I STOP Law Requirement
The “duty to consult” the NYS Prescription Monitoring Program (PMP) database went into effect on Tuesday, August 27, 2013 for all prescribers who prescribe Schedules II, III, IV drugs for patients.
It is vitally important that physicians establish and maintain a health commerce system (HCS) account in order to access the PMP. To obtain an account please go to the New York State website here.
Click here for step by step instructions on how physicians and their staff can sign up for a HCS account. The process to obtain an HCS account takes about two weeks.
Once an HCS account has been secured, physicians can look up patients under the PMP. To access the PMP Registry, go to the Health Commerce System at https://commerce.health.state.ny.us and log into the system with your user ID and password. (If you can’t remember your password, call the Commerce Account Management Unit at 1-866-529-1890; Option 1 for assistance). Additional instructions for accessing the PMP can be found here.
Physicians can designate office staff to look up patients but the designee must also have a HCS account. Once the designee has an HCS account, the physician will need to designate them in the PMP. Physicians will need to log onto the PMP and click on the blue tab that says designate. Physicians then can list the names of their designees. Physicians and staff are also encouraged to go the NYS DOH Bureau of Narcotic Enforcement’s website for additional information:
Exceptions to the duty to consult are provided to the following:
- Practitioners dispensing methadone or other such controlled substance, as designated by the commissioner as appropriate for such use, for an addict as interim treatment for an addict on a waiting list for admission to an authorized maintenance program;

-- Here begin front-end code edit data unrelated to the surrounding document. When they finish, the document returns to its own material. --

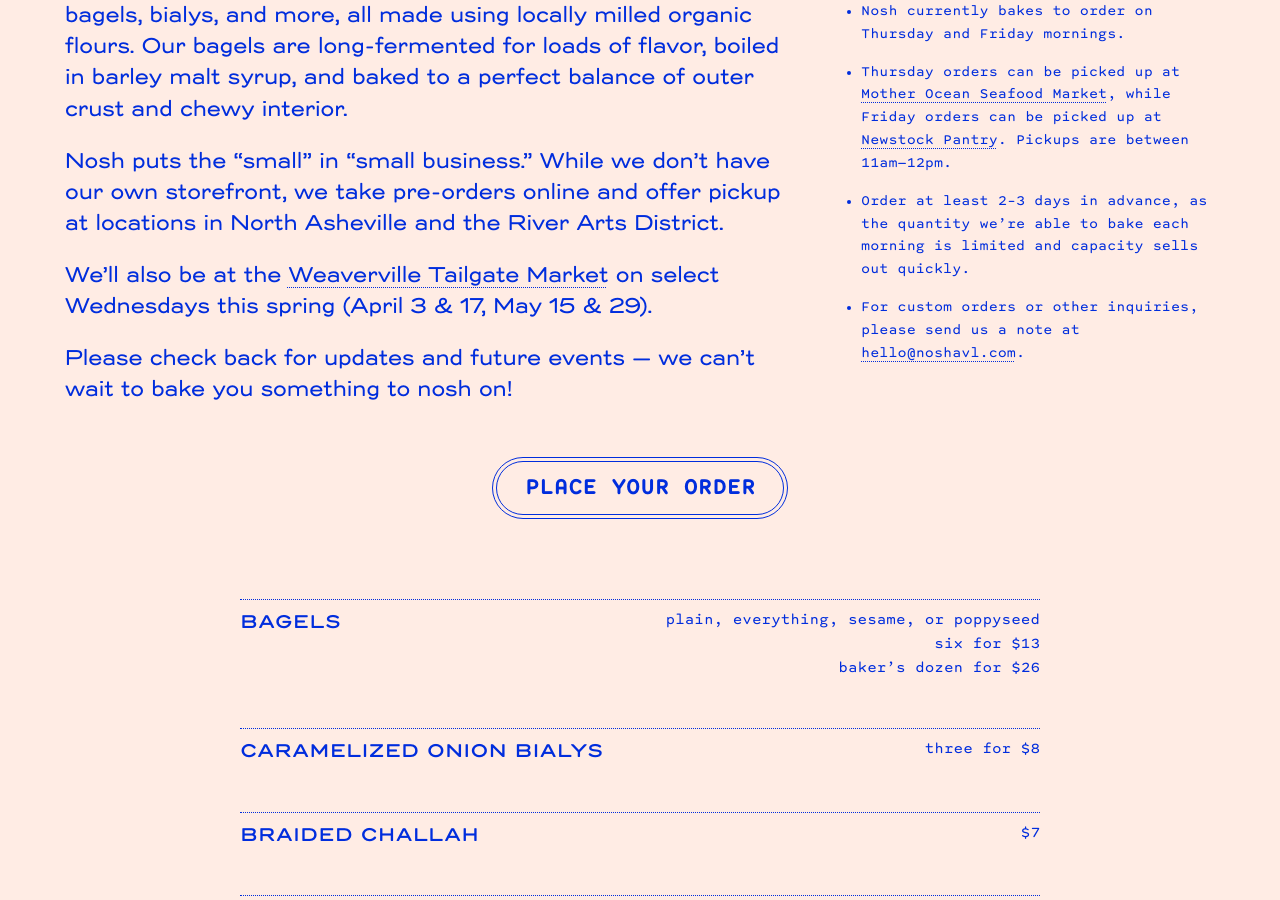
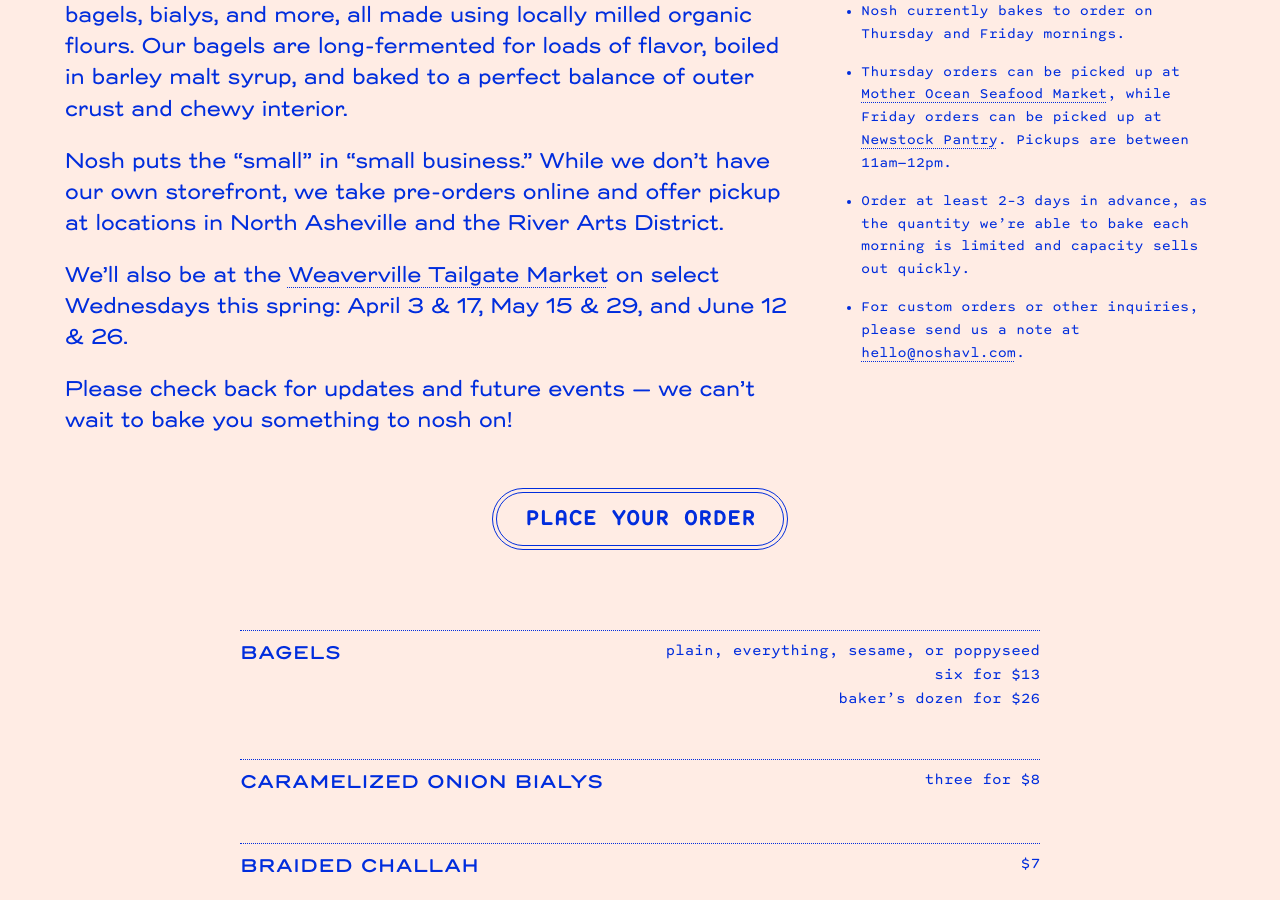
Before and after one commit to mattjohnlee/nosh-avl, a Jekyll site: the page built from index.md, in a window 1280 px wide and 900 px high, scrolled down 452 px. Built offline with Jekyll 4.4.1, drawn with Linux system fonts in a browser that asks for light colours.

Commit message:
add June dates

```diff
--- a/index.md
+++ b/index.md
@@ -21,7 +21,7 @@ slug: home
 	<div class="intro">
 		<p>Nosh is a micro bakery in Asheville, NC offering small-batch bagels, bialys, and more, all made using locally milled organic flours. Our bagels are long-fermented for loads of flavor, boiled in barley malt syrup, and baked to a perfect balance of outer crust and chewy interior.</p>
 		<p>Nosh puts the “small” in “small business.” While we don’t have our own storefront, we take pre-orders online and offer pickup at locations in North Asheville and the River Arts District.</p>
-		<p>We’ll also be at the <a href="https://weavervillemarket.com/" tareget="_blank">Weaverville Tailgate Market</a> on select Wednesdays this spring (April 3 &amp; 17, May 15 &amp; 29).</p>
+		<p>We’ll also be at the <a href="https://weavervillemarket.com/" tareget="_blank">Weaverville Tailgate Market</a> on select Wednesdays this spring: April 3 &amp; 17, May 15 &amp; 29, and June 12 &amp; 26.</p>
 		<p>Please check back for updates and future events — we can’t wait to bake you something to nosh on!</p>
 	</div>
 	<div class="order-info">
```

- Controlled substances being administered in the prescriber’s office;
- Prescribing or ordering a controlled substance for use within an institution (hospital or clinic);
- Prescriptions written in an emergency room setting and is for no more than a five day supply of medication;

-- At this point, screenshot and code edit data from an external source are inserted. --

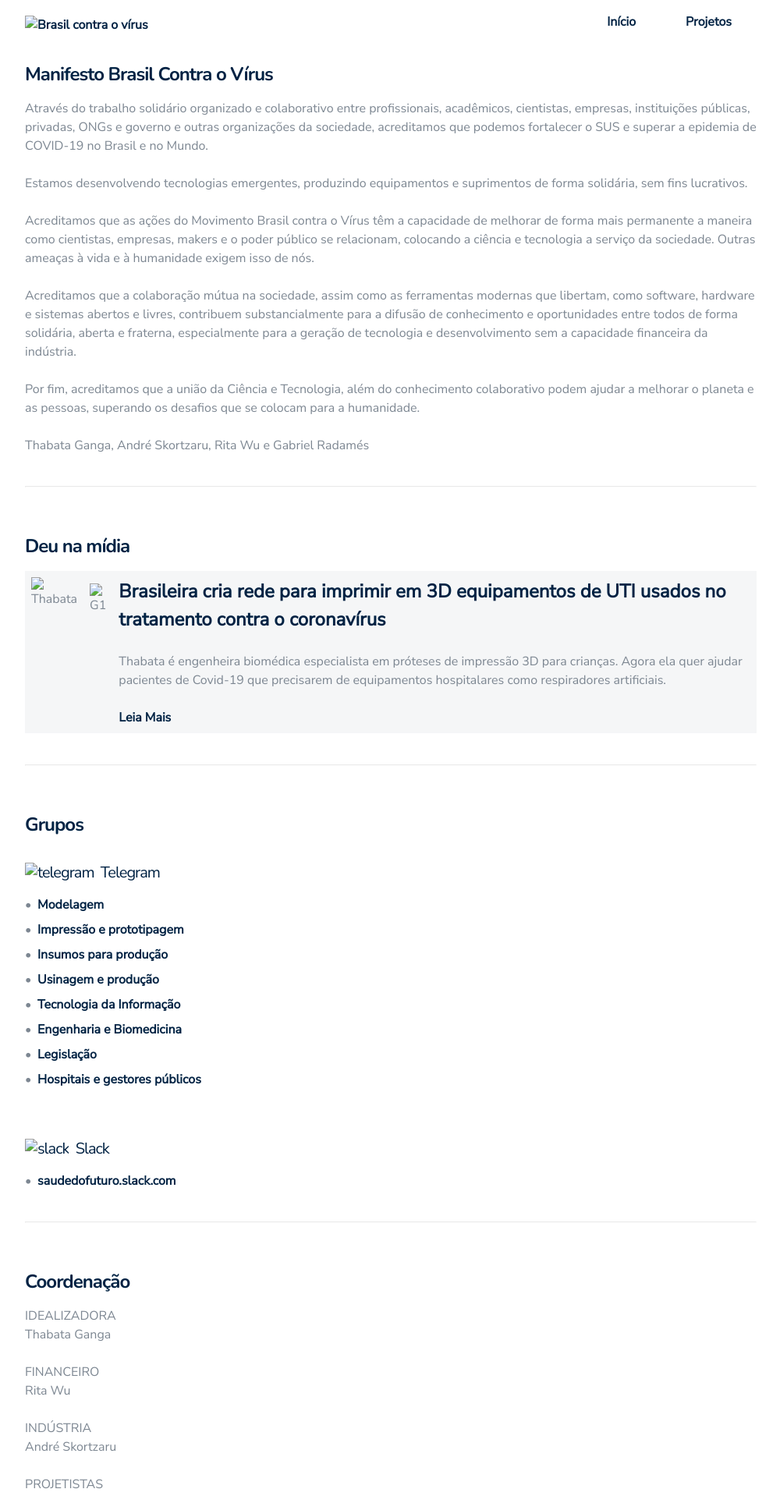
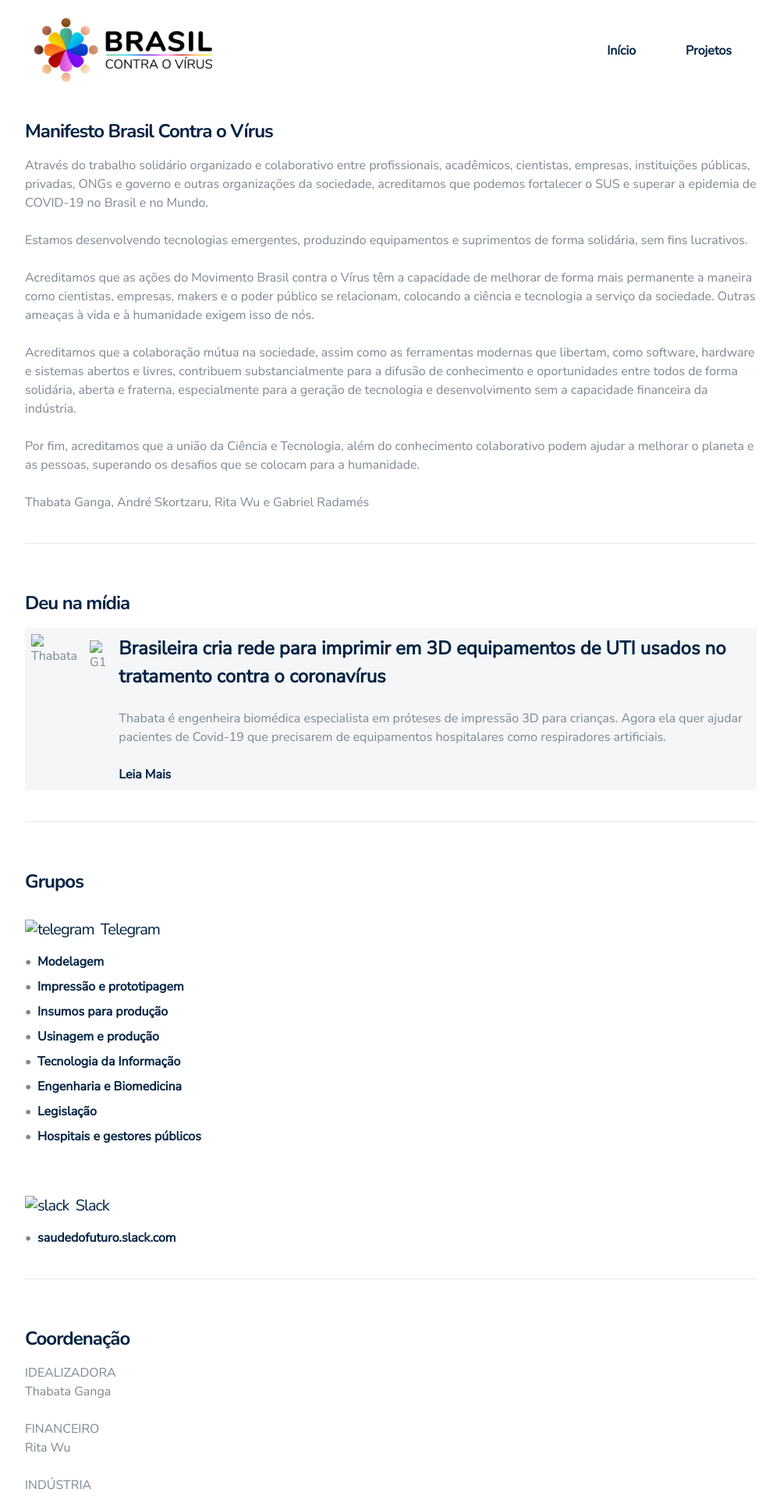
Before and after one commit to brasilcontraovirus/brasilcontraovirus.github.io, a Jekyll site: the page built from sobre.md, in a window 1280 px wide. Shown: the top 1918 px of the page at 78% size, without its empty margins (139-1139 px from the left). Built offline with Jekyll 4.4.1, drawn with Linux system fonts in a browser that asks for light colours; nearby versions of some CDN libraries; our own code applies the rules of GitHub Pages for plain Markdown files.

Commit message:
Fixing images url

```diff
--- a/_includes/footer.html
+++ b/_includes/footer.html
@@ -2,7 +2,7 @@
   <div class="container">
     <div class="logo">
       <a href="{{ site.url }}" class="link">
-        <img src="images/logo.png" alt="Brasil contra o vírus" title="Brasil contra o vírus" />
+        <img src="{{ site.url }}/images/logo.png" alt="Brasil contra o vírus" title="Brasil contra o vírus" />
       </a>
     </div>
 
--- a/_includes/header.html
+++ b/_includes/header.html
@@ -3,7 +3,7 @@
   <div class="header">
     <div class="logo">
       <a href="{{ site.url }}">
-        <img src="images/logo.png" alt="Brasil contra o vírus" title="Brasil contra o vírus" />
+        <img src="{{ site.url }}/images/logo.png" alt="Brasil contra o vírus" title="Brasil contra o vírus" />
       </a>
     </div>
     <nav class="menu">
```
Also changed, not shown: _includes/projects.html (+5 -2 lines).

- Prescription written for a hospice patient;
- Not reasonably possible to access the registry in a timely manner, where there is no other practitioner or designee reasonably available to access the database, and supply is limited to 5 days;
- Where consultation of the registry would result in a patient’s inability to obtain a prescription in a timely manner, thereby adversely impacting the patient’s medical condition;

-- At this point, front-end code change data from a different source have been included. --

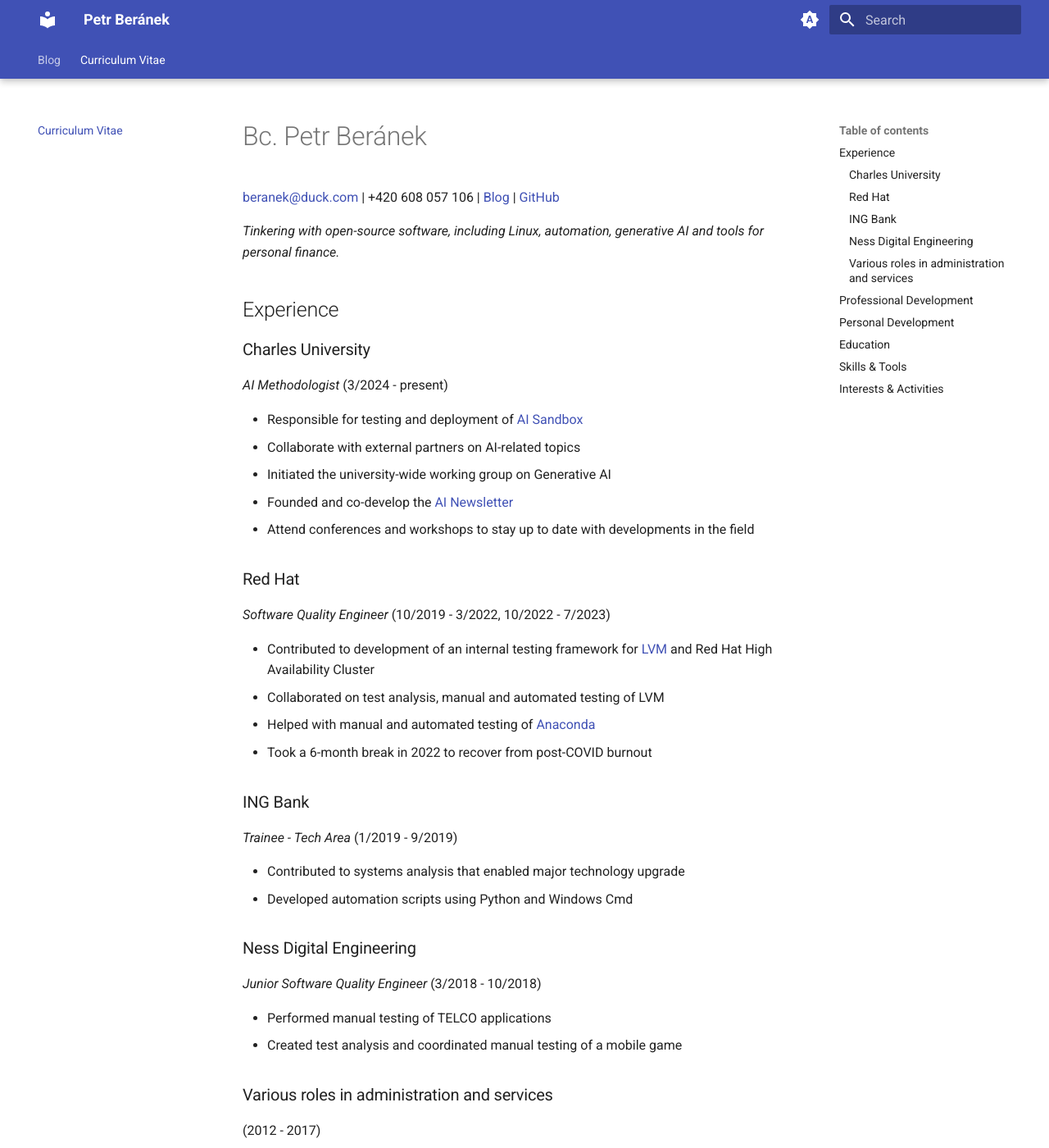
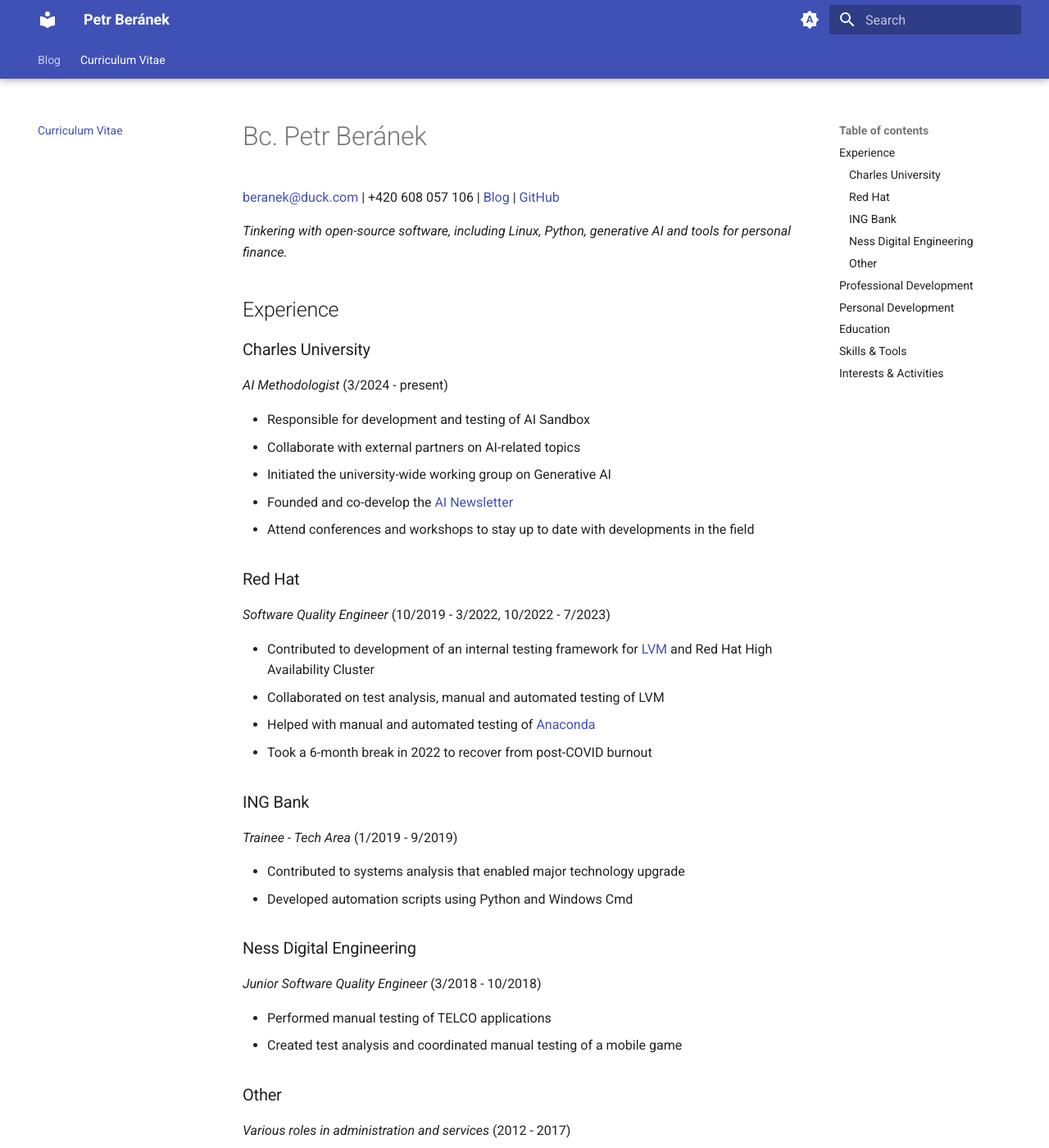
Before and after one commit to peberanek/peberanek.github.io, an MkDocs documentation site: the page built from docs/cv.md, in a window 1280 px wide and 1400 px high. Shown: the whole window at 82% size. Built offline with MkDocs 1.6.1 and Material for MkDocs 9.7.7, drawn with Linux system fonts in a browser that asks for light colours; some of the changed text lies outside the part shown.

Commit message:
cv: refine

```diff
--- a/docs/cv.md
+++ b/docs/cv.md
@@ -2,7 +2,7 @@
 
 [beranek@duck.com](mailto:beranek@duck.com) | +420 608 057 106 | [Blog](https://peberanek.github.io/){:target="_blank"} | [GitHub](https://github.com/peberanek){:target="_blank"}
 
-_Tinkering with open-source software, including Linux, automation, generative AI and tools for personal finance._
+_Tinkering with open-source software, including Linux, Python, generative AI and tools for personal finance._
 
 ## Experience
 
@@ -10,7 +10,7 @@
 
 _AI Methodologist_ (3/2024 - present)
 
-* Responsible for testing and deployment of [AI Sandbox](https://github.com/peberanek/ai-sandbox){:target="_blank"}
+* Responsible for development and testing of AI Sandbox
 * Collaborate with external partners on AI-related topics
 * Initiated the university-wide working group on Generative AI
 * Founded and co-develop the [AI Newsletter](https://ai.cuni.cz/AI-64.html){:target="_blank"}
@@ -39,9 +39,9 @@
 * Performed manual testing of TELCO applications
 * Created test analysis and coordinated manual testing of a mobile game
 
-### Various roles in administration and services
+### Other
 
-(2012 - 2017)
+_Various roles in administration and services_ (2012 - 2017)
 
 ## Professional Development
 
```
Also changed, not shown: other parts of docs/cv.md (+2 -2 lines).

- Practitioner who has been granted a waiver by Health Commissioner; and
- Where the registry is not operational or cannot be accessed due to a temporary technological or electrical failure.